The comic book's title character has been re-created and re-imagined by the action figure wizards at McFarlane Toys scores of times.
McFarlane launched his toy business back in 1994 because none of the companies making action figures from the "Spawn" comics met his high standards.
The company built a reputation as the gold standard for adult-oriented action figures, and has now expanded its toy-making business beyond "Spawn," winning licenses from Major League Baseball, "The Matrix" films and other major properties.
"The same people that were buying these toys as kids never stopped," said Gareb Shamus, publisher of Wizard: The Comics Magazine and ToyFare: The Toy Magazine.
And mainstream manufacturers have taken note of the adult market. "Hasbro and Mattel are doing it with some collectible series of figures," Shamus said.
The entry of Hasbro and Mattel -- considered the two giants of the action figure industry -- is more evidence of just how stiff competition is for adult toy dollars.
Still, smaller companies like Palisades Toys and Mezco Toyz are jockeying for sales amongst the industry's adult clientele.
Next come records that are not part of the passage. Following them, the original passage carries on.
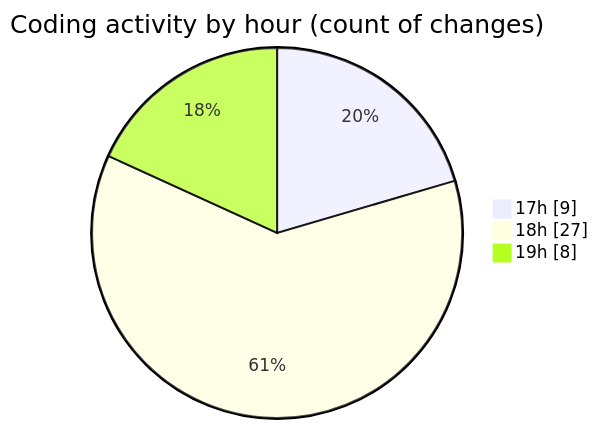
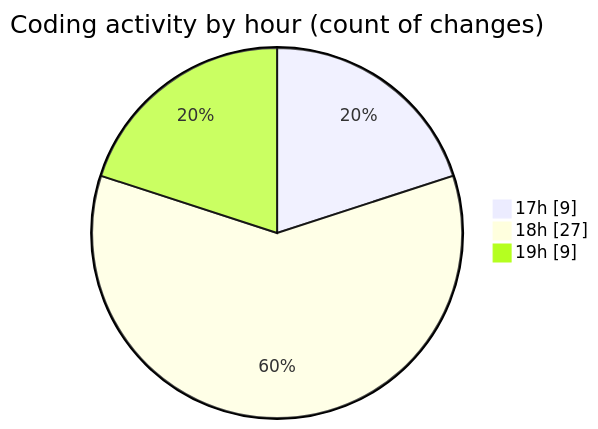
One commit to robertbonfada/code-tracking changed the second of 2 diagrams in 2025-02-08/termonied-web/README.md. Above: the diagram before and after it, drawn with Mermaid. The commit also changed other lines of this file and 1 other file, not shown here.

````diff
--- a/2025-02-08/termonied-web/README.md
+++ b/2025-02-08/termonied-web/README.md
@@ -38,7 +38,7 @@
 ```mermaid
 pie showData
 title Coding activity by hour (count of changes)
 "17h" : 9
 "18h" : 27
-"19h" : 8
+"19h" : 9
 ```
````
Palisades produces action figures based on properties like "The Muppet Show," "Alien" and "Predator"; Mezco lists Al Pacino in "Scarface" among its products.
Palisades' president and chief executive officer, Mark Horn, says it's important to make an "emotional connection" with the consumer. "That's really what our business is about."
Horn remembers a statuette his company made of the title character from the 1987 movie "Predator." The designers chose a specific crouching pose for the extraterrestrial creature -- and hit the nail on the head in terms of making a connection with "Predator" fans.
"If you like 'Predator,' there's no way you can look at that and not think it's totally amazing," he said. "If you don't, then you probably weren't the intended audience anyway."
For buyers like Vilmenay, the emotional connection he has with the figures he collects isn't simply a nostalgic one, but an artistic one as well.
"To me they're a form of art," he said. "The attention to detail and the creativity. I would say they're not too far off from sculpture or what's considered 'proper' art."
Palisades Toys believes so strongly that its figures are art that it promotes the figures' creators on the product's packaging.
On the packaging of every figure Palisades produces is a list of credits, similar to those at the end of a movie, where the forces behind the figure are recognized.
"We list the art director, sculptors, artists, everybody," said Horn. "We're making commercial art. It's commercial art because it's being sold, but it is art nonetheless."
For Jessica Vilmenay, who often finds herself crawling around on her hands and knees picking up various appendages from aliens, monsters and medieval heroes, art might not be the right word.
"In some cases I can see them as art," she said. "But for me, most of the time, they're just a nuisance!"